WORK ITEM »
Every line containing "group" should be identified and copied from the data below.

*** PROVIDED ENTRIES Section Begins ***

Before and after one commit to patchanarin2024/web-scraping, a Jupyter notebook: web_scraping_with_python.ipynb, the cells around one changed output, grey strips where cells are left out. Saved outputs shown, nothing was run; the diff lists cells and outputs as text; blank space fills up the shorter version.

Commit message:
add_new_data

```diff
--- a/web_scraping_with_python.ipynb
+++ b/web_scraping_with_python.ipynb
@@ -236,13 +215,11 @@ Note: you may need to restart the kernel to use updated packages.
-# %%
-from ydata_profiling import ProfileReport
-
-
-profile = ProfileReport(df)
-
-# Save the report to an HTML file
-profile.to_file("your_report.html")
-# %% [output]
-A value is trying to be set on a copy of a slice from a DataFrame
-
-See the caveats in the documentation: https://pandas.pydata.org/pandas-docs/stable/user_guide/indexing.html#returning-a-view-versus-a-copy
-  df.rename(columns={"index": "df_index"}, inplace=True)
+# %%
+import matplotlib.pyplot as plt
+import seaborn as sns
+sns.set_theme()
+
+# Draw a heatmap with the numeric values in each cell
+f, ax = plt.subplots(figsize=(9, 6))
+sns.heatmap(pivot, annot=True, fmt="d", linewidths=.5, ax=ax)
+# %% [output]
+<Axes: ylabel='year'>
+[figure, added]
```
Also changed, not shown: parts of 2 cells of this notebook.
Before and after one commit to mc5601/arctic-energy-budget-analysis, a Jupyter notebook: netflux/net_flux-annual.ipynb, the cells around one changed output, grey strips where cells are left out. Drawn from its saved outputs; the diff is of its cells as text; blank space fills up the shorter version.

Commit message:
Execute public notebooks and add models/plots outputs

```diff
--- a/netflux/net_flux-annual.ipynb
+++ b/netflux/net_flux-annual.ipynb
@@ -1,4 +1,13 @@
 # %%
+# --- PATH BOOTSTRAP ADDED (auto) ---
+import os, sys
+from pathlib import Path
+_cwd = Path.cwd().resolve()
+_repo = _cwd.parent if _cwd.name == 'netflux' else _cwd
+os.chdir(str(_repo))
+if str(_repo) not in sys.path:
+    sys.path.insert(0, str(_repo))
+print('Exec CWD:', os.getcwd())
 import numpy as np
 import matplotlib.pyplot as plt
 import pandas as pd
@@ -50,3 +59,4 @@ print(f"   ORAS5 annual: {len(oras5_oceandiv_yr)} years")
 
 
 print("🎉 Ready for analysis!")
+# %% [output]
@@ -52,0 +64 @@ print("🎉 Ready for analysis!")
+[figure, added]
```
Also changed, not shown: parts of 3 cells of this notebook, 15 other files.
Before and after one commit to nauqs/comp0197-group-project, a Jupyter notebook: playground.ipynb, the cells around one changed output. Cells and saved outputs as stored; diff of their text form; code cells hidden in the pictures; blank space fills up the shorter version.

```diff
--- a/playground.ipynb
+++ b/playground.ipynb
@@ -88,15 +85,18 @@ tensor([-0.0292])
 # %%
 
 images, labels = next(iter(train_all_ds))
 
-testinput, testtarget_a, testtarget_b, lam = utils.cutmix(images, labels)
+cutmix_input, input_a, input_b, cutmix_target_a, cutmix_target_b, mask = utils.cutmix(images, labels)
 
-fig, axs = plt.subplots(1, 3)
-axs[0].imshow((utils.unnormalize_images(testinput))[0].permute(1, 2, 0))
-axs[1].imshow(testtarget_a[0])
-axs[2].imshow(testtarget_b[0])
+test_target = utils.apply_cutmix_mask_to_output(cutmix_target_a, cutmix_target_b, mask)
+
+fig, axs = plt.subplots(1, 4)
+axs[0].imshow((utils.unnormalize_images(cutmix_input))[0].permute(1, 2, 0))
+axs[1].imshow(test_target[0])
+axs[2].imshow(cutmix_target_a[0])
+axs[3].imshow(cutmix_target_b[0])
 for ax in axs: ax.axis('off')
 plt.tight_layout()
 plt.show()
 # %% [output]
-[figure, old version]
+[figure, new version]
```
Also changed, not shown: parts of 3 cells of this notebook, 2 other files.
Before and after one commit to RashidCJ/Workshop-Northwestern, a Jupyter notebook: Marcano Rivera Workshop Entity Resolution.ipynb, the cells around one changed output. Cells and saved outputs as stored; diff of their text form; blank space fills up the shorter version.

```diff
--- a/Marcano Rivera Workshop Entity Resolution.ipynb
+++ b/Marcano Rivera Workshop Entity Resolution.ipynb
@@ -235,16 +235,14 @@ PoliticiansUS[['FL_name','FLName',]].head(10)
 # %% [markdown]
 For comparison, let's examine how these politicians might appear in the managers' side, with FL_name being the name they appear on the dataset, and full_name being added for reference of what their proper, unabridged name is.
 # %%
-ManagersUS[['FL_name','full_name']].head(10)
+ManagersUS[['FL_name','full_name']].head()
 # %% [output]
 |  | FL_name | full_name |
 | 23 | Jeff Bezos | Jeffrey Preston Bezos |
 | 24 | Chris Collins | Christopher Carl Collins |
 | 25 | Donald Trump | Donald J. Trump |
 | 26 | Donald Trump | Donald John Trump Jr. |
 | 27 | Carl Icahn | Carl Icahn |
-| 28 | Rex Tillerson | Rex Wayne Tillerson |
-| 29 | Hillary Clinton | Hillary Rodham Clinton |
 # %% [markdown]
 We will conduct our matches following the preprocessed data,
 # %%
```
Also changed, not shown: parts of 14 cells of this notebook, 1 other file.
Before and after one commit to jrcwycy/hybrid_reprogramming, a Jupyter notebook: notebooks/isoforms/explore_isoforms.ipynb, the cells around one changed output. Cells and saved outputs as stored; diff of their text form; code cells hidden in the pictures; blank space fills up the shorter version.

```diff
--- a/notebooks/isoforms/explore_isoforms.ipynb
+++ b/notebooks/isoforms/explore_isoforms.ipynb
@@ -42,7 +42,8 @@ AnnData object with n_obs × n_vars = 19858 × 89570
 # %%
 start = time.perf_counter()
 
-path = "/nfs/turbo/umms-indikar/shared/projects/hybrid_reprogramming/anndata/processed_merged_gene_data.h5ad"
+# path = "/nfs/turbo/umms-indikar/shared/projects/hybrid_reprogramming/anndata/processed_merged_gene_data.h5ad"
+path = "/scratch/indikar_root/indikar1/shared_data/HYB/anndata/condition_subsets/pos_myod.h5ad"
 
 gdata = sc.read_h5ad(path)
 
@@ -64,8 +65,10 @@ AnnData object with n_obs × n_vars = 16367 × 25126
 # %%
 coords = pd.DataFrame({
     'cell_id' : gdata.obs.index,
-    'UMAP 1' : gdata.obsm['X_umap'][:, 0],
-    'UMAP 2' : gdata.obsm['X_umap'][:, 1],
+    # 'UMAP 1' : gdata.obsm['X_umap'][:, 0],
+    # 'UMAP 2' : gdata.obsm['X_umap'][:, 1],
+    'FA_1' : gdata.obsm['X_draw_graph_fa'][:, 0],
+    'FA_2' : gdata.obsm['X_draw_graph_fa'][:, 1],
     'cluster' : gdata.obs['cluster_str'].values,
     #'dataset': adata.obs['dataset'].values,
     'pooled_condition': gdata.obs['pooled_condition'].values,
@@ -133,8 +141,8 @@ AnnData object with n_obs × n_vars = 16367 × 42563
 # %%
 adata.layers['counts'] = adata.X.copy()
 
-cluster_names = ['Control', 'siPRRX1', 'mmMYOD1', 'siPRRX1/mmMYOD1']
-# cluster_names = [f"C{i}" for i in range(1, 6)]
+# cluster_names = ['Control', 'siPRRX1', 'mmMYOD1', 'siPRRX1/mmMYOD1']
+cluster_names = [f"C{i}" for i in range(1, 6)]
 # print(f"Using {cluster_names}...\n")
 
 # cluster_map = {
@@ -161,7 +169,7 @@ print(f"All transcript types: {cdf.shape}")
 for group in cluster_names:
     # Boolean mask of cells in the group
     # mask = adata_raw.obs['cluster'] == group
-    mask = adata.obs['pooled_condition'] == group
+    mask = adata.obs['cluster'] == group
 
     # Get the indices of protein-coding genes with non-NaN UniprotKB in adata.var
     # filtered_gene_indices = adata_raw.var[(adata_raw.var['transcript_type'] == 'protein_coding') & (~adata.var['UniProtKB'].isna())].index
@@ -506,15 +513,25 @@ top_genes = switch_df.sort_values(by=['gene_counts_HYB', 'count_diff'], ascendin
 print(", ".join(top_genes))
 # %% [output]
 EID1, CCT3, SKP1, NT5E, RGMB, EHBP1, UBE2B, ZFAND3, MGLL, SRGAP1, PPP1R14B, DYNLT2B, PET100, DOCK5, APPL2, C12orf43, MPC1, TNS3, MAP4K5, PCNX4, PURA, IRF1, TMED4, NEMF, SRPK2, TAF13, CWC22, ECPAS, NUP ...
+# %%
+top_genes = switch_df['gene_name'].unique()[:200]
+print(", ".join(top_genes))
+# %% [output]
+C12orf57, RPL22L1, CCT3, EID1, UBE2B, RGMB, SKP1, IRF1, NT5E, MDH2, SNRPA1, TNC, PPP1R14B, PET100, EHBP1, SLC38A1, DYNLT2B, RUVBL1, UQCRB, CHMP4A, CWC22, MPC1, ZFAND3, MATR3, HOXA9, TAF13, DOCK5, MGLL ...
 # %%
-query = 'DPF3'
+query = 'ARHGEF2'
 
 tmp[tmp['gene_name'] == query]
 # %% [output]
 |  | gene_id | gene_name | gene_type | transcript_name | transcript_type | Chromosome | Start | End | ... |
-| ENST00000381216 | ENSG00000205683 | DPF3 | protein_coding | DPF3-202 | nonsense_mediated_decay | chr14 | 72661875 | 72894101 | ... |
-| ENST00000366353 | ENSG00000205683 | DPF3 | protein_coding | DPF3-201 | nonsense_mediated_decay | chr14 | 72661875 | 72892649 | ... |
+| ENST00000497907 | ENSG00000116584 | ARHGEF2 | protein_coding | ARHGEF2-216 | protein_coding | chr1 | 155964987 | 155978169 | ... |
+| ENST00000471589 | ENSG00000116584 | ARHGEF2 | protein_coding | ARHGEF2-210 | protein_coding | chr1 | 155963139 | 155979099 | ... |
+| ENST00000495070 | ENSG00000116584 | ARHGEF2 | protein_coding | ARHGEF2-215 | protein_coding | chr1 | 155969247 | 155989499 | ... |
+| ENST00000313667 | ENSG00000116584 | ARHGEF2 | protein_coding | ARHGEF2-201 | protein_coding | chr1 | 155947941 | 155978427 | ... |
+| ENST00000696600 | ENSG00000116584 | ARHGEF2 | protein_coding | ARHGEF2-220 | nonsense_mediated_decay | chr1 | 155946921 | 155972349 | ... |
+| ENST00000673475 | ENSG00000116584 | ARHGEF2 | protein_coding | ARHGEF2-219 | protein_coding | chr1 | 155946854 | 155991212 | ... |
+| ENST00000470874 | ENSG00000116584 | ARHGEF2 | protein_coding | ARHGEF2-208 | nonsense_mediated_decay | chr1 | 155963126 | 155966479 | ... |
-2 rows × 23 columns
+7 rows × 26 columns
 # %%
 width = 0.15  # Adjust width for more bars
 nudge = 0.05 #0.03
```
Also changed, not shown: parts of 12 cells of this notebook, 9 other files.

*** PROVIDED ENTRIES Section Ends ***

YOUR RESPONSE »
Before and after one commit to nauqs/comp0197-group-project, a Jupyter notebook: playground.ipynb, the cells around one changed output. Cells and saved outputs as stored; diff of their text form; code cells hidden in the pictures; blank space fills up the shorter version.
 for group in cluster_names:
     # Boolean mask of cells in the group
     # mask = adata_raw.obs['cluster'] == group
-    mask = adata.obs['pooled_condition'] == group
+    mask = adata.obs['cluster'] == group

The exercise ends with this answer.